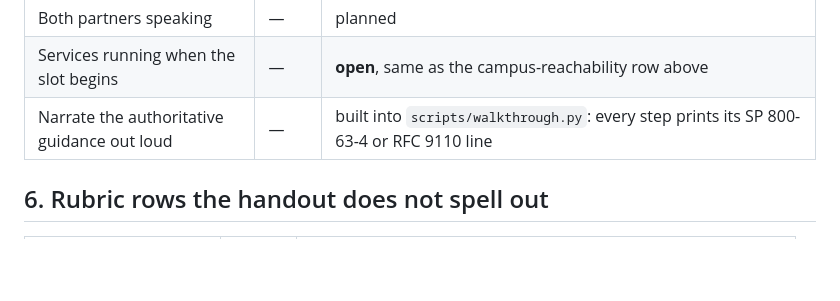
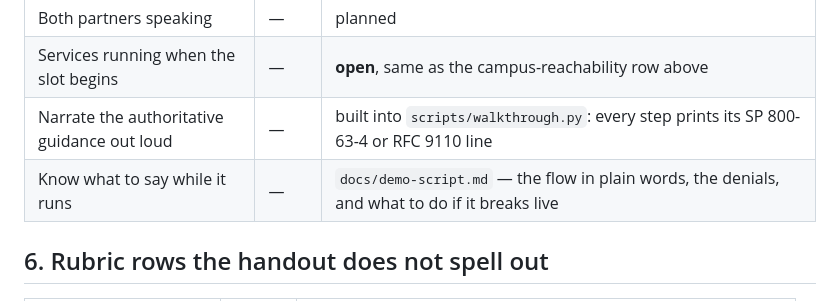
Before and after one commit to RoZo1239/syse-549-project-1, a Markdown page: docs/requirements-checklist.md, the part around the change. GitHub-like rendering; blank space fills up the shorter version.

```diff
--- a/docs/requirements-checklist.md
+++ b/docs/requirements-checklist.md
@@ -93,6 +93,7 @@ Canvas side).
 | Both partners speaking | — | planned |
 | Services running when the slot begins | — | **open**, same as the campus-reachability row above |
 | Narrate the authoritative guidance out loud | — | built into `scripts/walkthrough.py`: every step prints its SP 800-63-4 or RFC 9110 line |
+| Know what to say while it runs | — | `docs/demo-script.md` — the flow in plain words, the denials, and what to do if it breaks live |
 
 ## 6. Rubric rows the handout does not spell out
 
```
Also changed, not shown: README.md (+4 -0 lines), docs/demo-script.md (added, +162 -0 lines).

- Problem to work on: Work out how many lines in the listing contain "demo", then write down that number and nothing else.

- Written solution: 2